Like her mother, Maryam has also imparted a new image and clout to the N-League, and Nawaz, realizing her appeal and potential, raised her to senior organizational ranks. Her elevation evidently aims to fill the void of his own absence from Pakistan and ensure new energy and stamina to sustain the most hectic, grueling exertions and strains of traveling around the country for the organization, electioneering, and campaigning. Nawaz would also need her charismatic clout to manage and amplify his party’s image, appeal, and acceptance. This quest becomes even more paramount in the context of the appalling economic crisis plaguing the PDMA alliance run by Shahbaz Sharif.
The crushing burden of taxes, scarcity, high prices, deprivation, and the growing desperation and disillusionment of the masses for their basic needs evidently demand a new icon to inspire trust in the League’s capacity to address this crisis. No figure in the Sharif family or outside it has yet emerged to rival Maryam’s mantle.
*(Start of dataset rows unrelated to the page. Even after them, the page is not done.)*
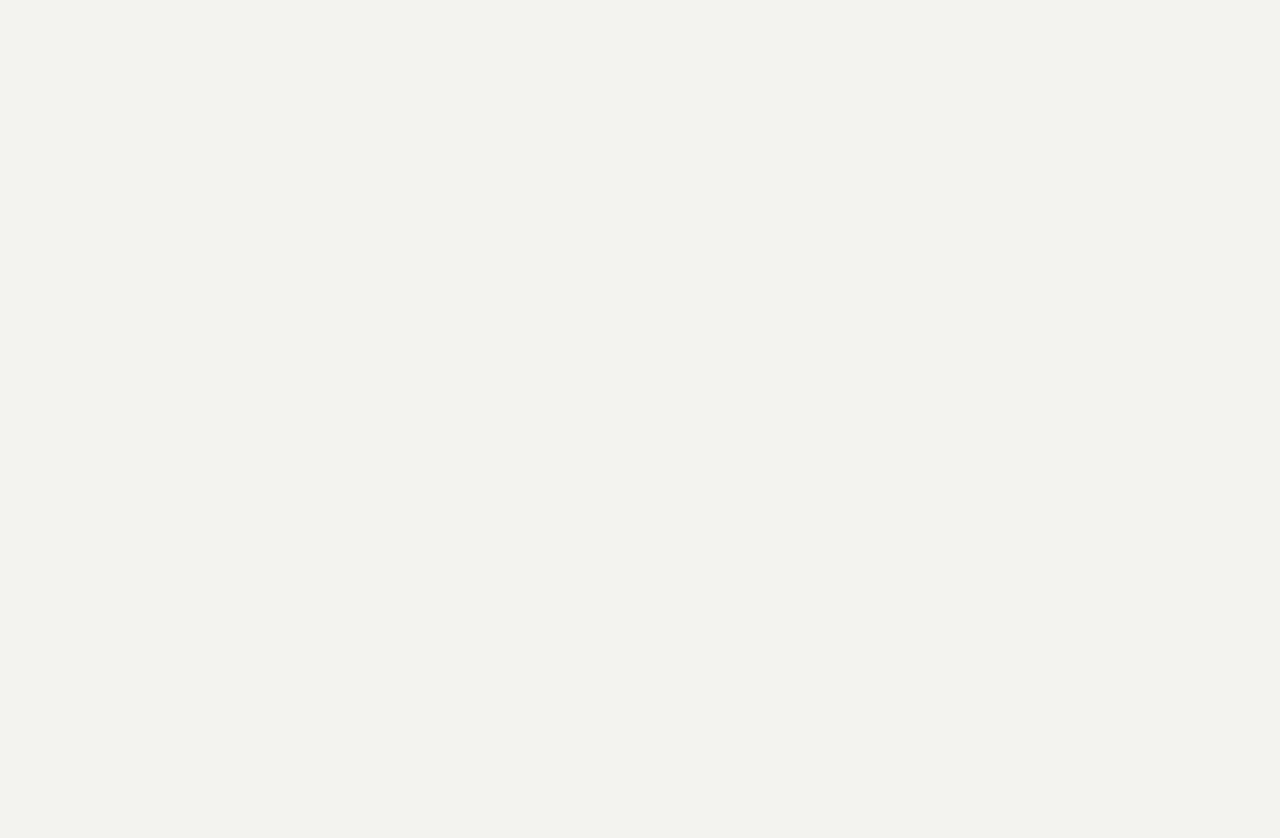
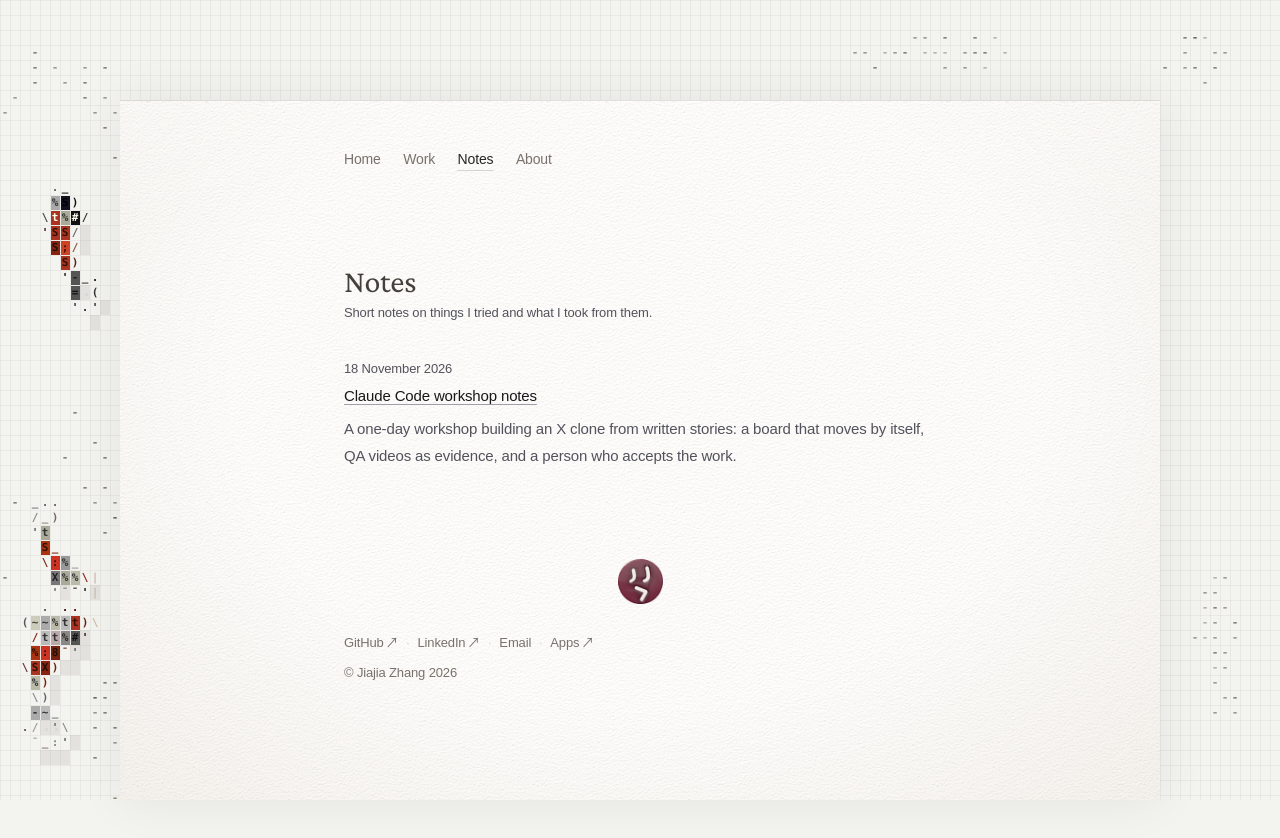
Before and after one commit to isjiajia01/personal-website, a Next.js app: page /notes in a window 1280 px wide. Before the commit this address had no page. Shown: the top 838 px of the page. Before the commit the page ends 800 px from the top, so only its background shows below. Built offline with nearby package versions, Linux system fonts and the light colour scheme; a web font is replaced by a local one.

Commit message:
Notes: add index page, nav links to it

```diff
--- /dev/null
+++ b/app/(default)/notes/page.tsx
@@ -0,0 +1,54 @@
+import type { Metadata } from "next";
+import Link from "next/link";
+
+const url = "https://me.isjia.page/notes/";
+const description = "Short notes on things I tried and what I took from them.";
+
+export const metadata: Metadata = {
+  title: "Notes",
+  description,
+  alternates: { canonical: url },
+  openGraph: { type: "website", url, title: "Notes", description },
+  twitter: { card: "summary", title: "Notes", description },
+};
+
+const notes = [
+  {
+    href: "/notes/claude-code-workshop/",
+    date: "18 November 2026",
+    title: "Claude Code workshop notes",
+    summary:
+      "A one-day workshop building an X clone from written stories: a board that moves by itself, QA videos as evidence, and a person who accepts the work.",
+  },
+];
+
+export default function NotesIndex() {
+  return (
+    <div>
+      <h1 className="page-title text-[15px] font-medium text-zinc-900 dark:text-zinc-100">
+        Notes
+      </h1>
+      <p className="mt-1 text-[13px] leading-5 text-zinc-600 dark:text-zinc-400">
+        {description}
+      </p>
+      <ul className="mt-10 space-y-8">
+        {notes.map((n) => (
+          <li key={n.href}>
+            <p className="text-[13px] leading-5 text-zinc-600 dark:text-zinc-400">{n.date}</p>
+            <h2 className="mt-1 text-[15px] font-medium text-zinc-900 dark:text-zinc-100">
+              <Link
+                href={n.href}
+                className="underline decoration-zinc-400 underline-offset-[3px] hover:text-(--rose) dark:decoration-zinc-500"
+              >
+                {n.title}
+              </Link>
+            </h2>
+            <p className="mt-2 text-[15px] leading-7 text-zinc-600 dark:text-zinc-400">
+              {n.summary}
+            </p>
+          </li>
+        ))}
+      </ul>
+    </div>
+  );
+}
--- a/components/site-shell.tsx
+++ b/components/site-shell.tsx
@@ -78,7 +78,7 @@ export function SiteShell({
     { label: labels.works, href: urls.works, active: isWorkActive },
     // Notes are English only, so the zh nav does not link to them.
     ...(lang === "en"
-      ? [{ label: "Notes", href: "/notes/claude-code-workshop/", active: pathname.startsWith("/notes") }]
+      ? [{ label: "Notes", href: "/notes/", active: pathname.startsWith("/notes") }]
       : []),
     { label: labels.about, href: urls.about, active: isAboutActive },
   ];
```
Also changed, not shown: 1 other file (tests, documents, lock files or other folders).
Shahbaz, despite his reputation for being an excessively enthusiastic and energetic project manager, has rarely been a man of the masses.
Nawaz evidently must have long pondered over this situation while elevating Maryam to the most coveted party niche of the senior-most vice president and chief organizer. However, the reaction and reservations against Maryam’s elevation by party cadres like Abbasi, Sardar Mehtab Khan, or the enigmatic Nisar Chaudhry may be just the tip of the iceberg. Maryam indeed tried to appease and extol Abbasi as her senior, worthy of great regard and reverence, and revealed her intention to meet with him to clarify the matter. In a rather surprising gesture, Abbasi himself went to her at Model Town. He also disclosed how she had solicited his cooperation in running the party affairs, requested him to refrain from making statements about her elevation, and instead sort out his concerns and priorities regarding party tickets in his area and other party matters. Abbasi also declared that his resignation was meant to ensure an “open field” for Maryam to fulfill her responsibilities.
Some inner family ambitions and concerns, besides Abbasi, may be even more crucial, copious, and crippling for her. But a real challenge to her success lies in the conundrum of the splintered state and shifting sands of the PTI citadel, as well as the new loyalties and strategies of its remnant stalwarts and parties like the IPP that have emerged from its shambles. Even the PPP, long banished and restricted to Sindh by the dictators, struggling for survival against the MQM’s suffocating grip, has been striving for an impressive presence in Punjab. They project Bilawal as a young, innovative, and energetic reformer who can address the abysmal economic crisis, mounting misery, and deprivation of the masses.
Given this confusing election contest and the reaction and response of the voters, even if the N-League manages to secure a potent majority to lead the nation, Maryam’s rise to the prime pedestal would still depend on her father’s passion to prolong his own experienced and geriatric grip or to step back as a father mentor and ordain Maryam as a relatively younger iconic face, a fresh hope, and the first ever flamboyant female Premier from Punjab.